→ WORK ORDER
Scan the entries for lines with the word "Hint", then copy those lines.

[Stored data entries]
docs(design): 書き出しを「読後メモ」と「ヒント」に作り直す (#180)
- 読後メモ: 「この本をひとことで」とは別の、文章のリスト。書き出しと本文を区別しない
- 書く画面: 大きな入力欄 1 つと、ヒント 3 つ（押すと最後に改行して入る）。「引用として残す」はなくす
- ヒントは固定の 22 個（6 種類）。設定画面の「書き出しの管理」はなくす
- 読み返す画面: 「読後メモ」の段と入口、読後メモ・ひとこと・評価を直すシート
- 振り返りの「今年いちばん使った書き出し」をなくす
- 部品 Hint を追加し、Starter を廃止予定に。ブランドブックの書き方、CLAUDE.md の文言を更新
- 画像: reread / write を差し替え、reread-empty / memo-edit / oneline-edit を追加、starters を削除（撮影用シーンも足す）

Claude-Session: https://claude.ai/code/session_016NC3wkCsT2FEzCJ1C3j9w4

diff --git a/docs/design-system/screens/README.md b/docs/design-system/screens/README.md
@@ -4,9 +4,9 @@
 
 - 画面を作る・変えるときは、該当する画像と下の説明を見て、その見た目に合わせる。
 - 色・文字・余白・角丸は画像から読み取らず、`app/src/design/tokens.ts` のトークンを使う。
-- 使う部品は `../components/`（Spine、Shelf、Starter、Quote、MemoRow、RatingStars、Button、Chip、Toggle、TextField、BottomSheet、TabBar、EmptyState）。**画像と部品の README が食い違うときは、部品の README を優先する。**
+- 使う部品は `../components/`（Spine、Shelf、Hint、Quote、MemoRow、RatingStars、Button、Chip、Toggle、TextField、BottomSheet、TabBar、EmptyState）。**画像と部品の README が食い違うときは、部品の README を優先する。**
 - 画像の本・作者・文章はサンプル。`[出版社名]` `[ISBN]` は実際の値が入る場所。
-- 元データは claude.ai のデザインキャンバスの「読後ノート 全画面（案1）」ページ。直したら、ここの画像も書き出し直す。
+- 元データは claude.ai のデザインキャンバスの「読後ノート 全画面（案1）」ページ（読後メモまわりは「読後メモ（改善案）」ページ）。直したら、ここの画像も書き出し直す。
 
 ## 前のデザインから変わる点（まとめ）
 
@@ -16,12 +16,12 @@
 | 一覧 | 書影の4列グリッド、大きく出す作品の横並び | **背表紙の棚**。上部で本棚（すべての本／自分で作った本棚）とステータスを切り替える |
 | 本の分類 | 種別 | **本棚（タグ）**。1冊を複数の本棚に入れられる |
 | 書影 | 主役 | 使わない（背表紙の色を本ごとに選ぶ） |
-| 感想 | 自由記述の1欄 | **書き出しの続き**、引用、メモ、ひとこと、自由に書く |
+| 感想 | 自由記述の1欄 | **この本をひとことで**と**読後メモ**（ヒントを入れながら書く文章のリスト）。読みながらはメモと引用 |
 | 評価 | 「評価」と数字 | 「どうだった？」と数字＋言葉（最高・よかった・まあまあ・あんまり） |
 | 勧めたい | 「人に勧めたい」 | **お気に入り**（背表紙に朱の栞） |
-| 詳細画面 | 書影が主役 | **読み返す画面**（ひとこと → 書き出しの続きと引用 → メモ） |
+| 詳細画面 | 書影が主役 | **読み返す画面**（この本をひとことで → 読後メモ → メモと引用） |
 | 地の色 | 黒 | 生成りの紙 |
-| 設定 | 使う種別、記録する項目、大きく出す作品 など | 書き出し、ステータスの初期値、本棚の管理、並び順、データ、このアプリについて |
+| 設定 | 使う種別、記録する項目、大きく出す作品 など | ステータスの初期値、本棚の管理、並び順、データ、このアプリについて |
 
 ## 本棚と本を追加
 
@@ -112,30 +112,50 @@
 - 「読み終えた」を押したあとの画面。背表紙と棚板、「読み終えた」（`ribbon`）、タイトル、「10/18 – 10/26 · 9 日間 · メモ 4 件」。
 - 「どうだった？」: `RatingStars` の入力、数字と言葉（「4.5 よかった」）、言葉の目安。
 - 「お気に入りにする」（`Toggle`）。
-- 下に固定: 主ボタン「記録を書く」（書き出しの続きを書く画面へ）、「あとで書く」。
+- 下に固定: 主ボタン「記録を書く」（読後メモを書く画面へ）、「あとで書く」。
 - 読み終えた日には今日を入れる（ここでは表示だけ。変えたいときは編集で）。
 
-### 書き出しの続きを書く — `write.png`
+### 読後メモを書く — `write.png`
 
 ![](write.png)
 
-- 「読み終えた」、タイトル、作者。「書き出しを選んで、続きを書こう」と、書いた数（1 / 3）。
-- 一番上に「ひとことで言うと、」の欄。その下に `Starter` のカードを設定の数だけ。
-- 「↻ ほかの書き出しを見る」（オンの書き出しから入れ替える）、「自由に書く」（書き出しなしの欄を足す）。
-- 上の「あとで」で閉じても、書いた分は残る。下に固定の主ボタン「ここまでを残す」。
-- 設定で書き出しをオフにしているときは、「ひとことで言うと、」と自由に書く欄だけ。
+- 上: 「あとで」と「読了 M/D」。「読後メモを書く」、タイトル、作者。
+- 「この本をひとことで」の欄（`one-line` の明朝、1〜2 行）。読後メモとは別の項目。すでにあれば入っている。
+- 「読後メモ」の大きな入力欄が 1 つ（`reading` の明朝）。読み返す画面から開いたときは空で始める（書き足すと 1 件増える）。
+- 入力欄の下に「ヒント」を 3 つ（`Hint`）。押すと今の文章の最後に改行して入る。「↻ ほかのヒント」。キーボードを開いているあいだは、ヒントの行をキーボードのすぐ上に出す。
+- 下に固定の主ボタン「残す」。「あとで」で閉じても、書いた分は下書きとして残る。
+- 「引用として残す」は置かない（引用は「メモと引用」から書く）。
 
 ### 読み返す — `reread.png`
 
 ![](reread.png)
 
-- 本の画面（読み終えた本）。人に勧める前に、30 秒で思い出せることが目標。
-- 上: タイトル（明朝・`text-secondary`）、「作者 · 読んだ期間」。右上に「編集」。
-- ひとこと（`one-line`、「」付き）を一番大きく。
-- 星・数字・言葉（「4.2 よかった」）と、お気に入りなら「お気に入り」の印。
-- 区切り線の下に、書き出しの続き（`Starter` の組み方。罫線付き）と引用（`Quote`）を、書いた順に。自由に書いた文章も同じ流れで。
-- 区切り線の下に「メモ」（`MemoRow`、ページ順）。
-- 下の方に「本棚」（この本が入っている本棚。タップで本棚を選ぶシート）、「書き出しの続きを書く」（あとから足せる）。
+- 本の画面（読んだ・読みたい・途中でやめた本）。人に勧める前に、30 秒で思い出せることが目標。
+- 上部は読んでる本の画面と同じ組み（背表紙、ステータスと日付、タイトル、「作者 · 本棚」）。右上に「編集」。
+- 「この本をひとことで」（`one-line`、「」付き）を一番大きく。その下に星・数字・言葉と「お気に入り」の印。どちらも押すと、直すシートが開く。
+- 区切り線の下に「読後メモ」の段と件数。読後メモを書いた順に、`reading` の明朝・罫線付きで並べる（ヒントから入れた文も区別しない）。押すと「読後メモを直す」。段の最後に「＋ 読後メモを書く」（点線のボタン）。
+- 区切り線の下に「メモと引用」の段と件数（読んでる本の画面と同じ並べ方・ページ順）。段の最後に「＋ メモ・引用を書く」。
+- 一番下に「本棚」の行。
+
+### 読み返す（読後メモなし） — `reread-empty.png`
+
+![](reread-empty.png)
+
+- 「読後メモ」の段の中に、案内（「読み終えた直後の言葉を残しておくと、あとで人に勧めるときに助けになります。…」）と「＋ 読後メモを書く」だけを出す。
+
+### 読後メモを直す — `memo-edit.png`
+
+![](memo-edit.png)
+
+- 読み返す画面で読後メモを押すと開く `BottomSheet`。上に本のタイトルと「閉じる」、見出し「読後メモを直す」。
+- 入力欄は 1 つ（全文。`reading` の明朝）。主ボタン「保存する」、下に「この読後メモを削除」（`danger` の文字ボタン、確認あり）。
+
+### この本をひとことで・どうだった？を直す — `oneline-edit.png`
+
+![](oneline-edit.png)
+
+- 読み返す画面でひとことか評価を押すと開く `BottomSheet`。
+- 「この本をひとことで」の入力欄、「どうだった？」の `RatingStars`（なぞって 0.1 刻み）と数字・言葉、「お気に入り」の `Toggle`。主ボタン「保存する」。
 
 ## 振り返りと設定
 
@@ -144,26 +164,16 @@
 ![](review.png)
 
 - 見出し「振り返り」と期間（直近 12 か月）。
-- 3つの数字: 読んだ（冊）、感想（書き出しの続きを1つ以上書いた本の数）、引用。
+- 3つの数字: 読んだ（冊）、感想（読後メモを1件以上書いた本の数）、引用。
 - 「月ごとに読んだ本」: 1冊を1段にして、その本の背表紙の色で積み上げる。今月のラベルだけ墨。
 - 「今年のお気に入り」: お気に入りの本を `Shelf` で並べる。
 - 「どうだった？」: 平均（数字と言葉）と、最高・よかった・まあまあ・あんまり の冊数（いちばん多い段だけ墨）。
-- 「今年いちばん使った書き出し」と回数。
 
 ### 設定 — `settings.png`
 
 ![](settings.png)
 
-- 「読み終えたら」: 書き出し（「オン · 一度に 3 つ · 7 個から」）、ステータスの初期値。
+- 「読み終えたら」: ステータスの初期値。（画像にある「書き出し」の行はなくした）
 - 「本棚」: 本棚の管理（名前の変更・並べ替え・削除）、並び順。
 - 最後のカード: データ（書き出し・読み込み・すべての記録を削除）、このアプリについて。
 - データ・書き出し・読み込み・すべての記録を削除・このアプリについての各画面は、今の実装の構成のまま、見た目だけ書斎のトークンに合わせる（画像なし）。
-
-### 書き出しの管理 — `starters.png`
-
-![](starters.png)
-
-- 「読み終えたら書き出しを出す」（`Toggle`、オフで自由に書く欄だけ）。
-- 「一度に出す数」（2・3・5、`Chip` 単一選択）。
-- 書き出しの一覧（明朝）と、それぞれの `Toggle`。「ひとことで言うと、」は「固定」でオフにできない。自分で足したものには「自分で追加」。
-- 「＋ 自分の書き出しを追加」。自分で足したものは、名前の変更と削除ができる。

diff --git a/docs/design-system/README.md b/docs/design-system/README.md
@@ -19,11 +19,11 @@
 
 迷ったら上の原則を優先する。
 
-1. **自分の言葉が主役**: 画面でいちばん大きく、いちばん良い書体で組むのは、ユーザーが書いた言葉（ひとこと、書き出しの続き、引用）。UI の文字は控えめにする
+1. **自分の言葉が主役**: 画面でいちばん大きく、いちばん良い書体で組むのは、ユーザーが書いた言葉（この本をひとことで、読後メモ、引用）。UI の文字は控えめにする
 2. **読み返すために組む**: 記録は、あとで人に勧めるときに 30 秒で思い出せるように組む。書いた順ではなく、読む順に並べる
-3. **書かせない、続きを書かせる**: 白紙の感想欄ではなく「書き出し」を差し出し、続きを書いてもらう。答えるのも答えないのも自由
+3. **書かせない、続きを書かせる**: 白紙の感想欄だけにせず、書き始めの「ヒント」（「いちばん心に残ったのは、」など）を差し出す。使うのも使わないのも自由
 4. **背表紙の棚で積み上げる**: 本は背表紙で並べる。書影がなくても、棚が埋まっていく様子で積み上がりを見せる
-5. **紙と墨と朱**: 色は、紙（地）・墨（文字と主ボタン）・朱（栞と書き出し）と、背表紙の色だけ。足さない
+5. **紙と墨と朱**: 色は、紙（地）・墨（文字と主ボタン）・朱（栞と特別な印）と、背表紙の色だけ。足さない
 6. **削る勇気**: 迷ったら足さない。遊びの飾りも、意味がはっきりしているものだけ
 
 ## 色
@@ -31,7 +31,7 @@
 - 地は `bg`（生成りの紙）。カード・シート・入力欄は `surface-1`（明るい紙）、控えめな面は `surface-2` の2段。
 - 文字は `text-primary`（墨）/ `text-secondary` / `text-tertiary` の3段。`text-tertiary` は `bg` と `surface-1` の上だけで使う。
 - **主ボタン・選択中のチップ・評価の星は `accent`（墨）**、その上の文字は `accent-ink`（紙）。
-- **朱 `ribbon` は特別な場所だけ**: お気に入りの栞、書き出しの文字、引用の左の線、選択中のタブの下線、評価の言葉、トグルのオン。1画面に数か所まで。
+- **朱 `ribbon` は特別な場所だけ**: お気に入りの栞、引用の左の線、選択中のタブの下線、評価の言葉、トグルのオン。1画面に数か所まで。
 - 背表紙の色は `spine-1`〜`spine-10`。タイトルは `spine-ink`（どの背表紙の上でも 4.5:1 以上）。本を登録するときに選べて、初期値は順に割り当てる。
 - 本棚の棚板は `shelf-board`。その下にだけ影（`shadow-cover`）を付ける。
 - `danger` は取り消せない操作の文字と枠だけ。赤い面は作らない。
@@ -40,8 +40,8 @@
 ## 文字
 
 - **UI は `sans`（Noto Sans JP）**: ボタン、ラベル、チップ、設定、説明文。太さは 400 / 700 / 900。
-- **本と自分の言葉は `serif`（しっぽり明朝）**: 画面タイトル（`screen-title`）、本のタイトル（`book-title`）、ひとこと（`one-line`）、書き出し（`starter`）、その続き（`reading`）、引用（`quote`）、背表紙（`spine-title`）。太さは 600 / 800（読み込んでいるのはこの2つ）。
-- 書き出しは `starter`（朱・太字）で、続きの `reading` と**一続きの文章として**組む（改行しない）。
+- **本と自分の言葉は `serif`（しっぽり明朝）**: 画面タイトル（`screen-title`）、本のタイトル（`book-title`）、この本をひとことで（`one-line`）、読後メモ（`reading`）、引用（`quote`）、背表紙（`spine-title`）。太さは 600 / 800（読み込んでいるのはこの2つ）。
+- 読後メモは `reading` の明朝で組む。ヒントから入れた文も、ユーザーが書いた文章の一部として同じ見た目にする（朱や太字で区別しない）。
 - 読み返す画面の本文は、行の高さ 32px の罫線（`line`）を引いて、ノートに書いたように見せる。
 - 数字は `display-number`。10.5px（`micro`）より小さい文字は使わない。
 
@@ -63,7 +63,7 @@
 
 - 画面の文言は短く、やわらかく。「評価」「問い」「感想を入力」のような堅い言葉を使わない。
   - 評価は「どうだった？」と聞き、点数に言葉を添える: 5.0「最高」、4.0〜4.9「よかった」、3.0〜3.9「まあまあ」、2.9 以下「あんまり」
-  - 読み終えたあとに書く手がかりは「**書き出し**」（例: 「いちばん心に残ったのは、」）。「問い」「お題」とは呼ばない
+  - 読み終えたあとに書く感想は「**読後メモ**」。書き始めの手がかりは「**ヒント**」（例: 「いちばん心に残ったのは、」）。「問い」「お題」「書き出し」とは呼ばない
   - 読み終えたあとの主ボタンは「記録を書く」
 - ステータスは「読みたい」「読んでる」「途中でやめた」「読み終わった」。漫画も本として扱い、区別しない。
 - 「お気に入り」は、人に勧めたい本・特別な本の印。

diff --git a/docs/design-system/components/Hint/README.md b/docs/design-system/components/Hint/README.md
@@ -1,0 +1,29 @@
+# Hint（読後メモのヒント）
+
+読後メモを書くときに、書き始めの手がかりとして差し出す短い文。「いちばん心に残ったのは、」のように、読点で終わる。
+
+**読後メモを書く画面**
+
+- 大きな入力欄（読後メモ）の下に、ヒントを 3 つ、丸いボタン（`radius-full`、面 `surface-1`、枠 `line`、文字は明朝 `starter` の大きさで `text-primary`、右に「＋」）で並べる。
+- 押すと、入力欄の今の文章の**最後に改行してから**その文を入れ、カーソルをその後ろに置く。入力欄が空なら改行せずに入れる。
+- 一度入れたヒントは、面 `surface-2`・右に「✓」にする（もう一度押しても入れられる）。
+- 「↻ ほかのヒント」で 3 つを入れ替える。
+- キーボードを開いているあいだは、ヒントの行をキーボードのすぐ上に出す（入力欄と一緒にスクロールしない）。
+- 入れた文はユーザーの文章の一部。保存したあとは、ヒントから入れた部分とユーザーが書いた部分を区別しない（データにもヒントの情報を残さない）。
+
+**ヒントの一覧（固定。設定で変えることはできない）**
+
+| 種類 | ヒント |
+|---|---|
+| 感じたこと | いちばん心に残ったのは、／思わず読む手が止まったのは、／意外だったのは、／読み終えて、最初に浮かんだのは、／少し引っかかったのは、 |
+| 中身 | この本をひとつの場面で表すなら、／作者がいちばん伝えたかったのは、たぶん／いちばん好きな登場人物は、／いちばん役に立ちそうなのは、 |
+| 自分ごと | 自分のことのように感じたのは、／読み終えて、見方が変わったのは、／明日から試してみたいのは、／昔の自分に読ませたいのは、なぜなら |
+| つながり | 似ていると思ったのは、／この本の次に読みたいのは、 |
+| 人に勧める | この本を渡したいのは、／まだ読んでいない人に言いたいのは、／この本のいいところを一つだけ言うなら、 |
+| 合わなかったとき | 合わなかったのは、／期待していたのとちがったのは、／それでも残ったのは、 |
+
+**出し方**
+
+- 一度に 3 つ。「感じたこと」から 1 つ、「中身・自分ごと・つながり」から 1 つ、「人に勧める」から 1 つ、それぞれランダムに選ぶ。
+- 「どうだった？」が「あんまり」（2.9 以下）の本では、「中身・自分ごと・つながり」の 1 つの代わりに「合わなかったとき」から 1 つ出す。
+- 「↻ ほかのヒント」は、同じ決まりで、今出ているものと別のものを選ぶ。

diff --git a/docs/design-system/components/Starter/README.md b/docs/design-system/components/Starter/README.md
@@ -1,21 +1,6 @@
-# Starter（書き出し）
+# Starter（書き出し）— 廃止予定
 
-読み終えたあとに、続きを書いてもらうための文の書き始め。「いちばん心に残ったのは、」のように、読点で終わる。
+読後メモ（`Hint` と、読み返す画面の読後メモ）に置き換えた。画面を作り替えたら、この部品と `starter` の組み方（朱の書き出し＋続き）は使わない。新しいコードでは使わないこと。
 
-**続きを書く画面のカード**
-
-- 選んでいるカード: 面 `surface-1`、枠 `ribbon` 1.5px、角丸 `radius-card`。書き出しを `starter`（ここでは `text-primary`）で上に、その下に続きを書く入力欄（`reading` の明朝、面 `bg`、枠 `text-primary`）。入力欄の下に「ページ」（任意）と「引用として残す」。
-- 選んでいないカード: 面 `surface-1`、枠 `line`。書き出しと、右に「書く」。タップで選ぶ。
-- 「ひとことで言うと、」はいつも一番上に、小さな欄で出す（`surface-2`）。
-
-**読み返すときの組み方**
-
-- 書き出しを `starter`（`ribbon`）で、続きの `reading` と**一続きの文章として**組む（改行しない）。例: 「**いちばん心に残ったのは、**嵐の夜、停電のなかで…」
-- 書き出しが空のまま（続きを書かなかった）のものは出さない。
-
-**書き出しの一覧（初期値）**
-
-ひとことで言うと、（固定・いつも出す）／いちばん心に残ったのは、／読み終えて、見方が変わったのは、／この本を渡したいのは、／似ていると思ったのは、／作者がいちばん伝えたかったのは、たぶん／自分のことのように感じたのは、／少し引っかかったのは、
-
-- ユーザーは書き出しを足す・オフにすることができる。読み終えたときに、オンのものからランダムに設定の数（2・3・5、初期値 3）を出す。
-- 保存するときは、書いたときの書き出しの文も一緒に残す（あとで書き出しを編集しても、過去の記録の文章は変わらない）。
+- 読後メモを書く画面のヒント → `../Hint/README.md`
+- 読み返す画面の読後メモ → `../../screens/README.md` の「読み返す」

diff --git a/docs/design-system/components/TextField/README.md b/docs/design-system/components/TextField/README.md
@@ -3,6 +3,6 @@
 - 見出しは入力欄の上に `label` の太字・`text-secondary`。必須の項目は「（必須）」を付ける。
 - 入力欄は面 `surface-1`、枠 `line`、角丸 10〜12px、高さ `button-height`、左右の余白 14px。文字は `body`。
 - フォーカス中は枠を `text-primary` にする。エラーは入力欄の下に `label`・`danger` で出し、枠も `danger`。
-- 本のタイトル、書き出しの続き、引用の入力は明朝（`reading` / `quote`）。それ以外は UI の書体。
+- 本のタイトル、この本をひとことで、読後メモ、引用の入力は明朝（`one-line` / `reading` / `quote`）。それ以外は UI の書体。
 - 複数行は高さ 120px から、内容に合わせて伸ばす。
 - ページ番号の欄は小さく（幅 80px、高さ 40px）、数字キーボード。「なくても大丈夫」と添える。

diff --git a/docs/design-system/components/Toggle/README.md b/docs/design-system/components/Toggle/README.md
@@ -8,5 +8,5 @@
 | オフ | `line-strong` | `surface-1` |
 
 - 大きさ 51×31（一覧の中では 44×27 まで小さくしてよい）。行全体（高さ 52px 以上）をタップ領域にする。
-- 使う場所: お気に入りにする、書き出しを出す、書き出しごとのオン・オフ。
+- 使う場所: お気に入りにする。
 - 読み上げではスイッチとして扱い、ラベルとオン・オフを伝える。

→ ANSWER TO THE PROBLEM
- 部品 Hint を追加し、Starter を廃止予定に。ブランドブックの書き方、CLAUDE.md の文言を更新
+- 使う部品は `../components/`（Spine、Shelf、Hint、Quote、MemoRow、RatingStars、Button、Chip、Toggle、TextField、BottomSheet、TabBar、EmptyState）。**画像と部品の README が食い違うときは、部品の README を優先する。**
+- 入力欄の下に「ヒント」を 3 つ（`Hint`）。押すと今の文章の最後に改行して入る。「↻ ほかのヒント」。キーボードを開いているあいだは、ヒントの行をキーボードのすぐ上に出す。
diff --git a/docs/design-system/components/Hint/README.md b/docs/design-system/components/Hint/README.md
+# Hint（読後メモのヒント）
+読後メモ（`Hint` と、読み返す画面の読後メモ）に置き換えた。画面を作り替えたら、この部品と `starter` の組み方（朱の書き出し＋続き）は使わない。新しいコードでは使わないこと。
+- 読後メモを書く画面のヒント → `../Hint/README.md`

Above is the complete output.